This is while, the divided foreign-backed Syrian opposition is struggling to name a new leader, amid growing pressure from its Western and Arab supporters to unite.
The so-called Syrian National Coalition (SNC) began a meeting in Istanbul on Thursday in an attempt to reach consensus on a new leader.
The meeting is the second of its kind by the troubled opposition group over the past two months to unite.
Reports say tribal figure Ahmad Jarba and the SNC acting head, Mustafa Sabbagh, are possible candidates to lead the group.
George Sabra became acting president of the SNC in April 2013, shortly after Moaz al-Khatib resigned as the group’s leader.

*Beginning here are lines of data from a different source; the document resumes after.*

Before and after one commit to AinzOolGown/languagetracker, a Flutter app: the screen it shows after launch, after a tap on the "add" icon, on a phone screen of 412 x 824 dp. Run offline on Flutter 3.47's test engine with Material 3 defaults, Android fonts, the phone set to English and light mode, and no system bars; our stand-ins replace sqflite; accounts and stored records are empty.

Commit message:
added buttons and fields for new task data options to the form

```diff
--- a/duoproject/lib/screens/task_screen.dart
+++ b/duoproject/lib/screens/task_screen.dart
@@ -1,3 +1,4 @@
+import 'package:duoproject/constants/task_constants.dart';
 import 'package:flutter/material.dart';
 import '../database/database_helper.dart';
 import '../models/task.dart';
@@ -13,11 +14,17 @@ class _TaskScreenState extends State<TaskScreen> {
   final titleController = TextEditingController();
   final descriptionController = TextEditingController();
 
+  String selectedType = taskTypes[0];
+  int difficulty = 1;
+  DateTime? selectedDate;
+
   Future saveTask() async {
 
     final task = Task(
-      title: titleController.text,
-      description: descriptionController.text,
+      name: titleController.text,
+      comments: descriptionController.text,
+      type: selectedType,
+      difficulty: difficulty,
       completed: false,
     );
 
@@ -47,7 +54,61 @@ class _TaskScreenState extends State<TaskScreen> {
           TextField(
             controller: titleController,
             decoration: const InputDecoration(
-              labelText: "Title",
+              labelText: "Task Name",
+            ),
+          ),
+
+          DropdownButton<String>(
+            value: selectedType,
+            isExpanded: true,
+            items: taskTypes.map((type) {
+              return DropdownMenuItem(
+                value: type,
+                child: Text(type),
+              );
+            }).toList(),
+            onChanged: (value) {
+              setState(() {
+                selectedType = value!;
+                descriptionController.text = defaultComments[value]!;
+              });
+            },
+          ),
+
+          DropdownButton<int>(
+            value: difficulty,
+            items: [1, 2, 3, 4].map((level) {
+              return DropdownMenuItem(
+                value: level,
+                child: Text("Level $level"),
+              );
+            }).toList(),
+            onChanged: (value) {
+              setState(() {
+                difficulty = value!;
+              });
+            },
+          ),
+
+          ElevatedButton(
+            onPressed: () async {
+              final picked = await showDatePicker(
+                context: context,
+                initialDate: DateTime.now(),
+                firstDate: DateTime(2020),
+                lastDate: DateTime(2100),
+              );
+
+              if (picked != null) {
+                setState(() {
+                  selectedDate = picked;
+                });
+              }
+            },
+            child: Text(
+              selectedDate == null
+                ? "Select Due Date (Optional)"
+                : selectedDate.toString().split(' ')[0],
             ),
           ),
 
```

According to reports, the militants are already in possession of anti-tank missiles provided by Saudi Arabia.
On June 14, US President Barack Obama ordered his administration to provide the militants with weapons.
The unrest in Syria erupted in March 2011, and many people, including large numbers of Syrian soldiers and security personnel, have been killed so far.
The Syrian army has conducted successful operations against the foreign-backed Takfiri militants over the past weeks.
The army established control over the strategically important town of Qusayr, near the Lebanese border, in early June. Syrian troops were backed by forces from the Lebanese resistance movement of Hezbollah during the Qusayr operation.
In May, Syrian President Bashar al-Assad said militants from 29 different countries are fighting against the government in different parts of the country.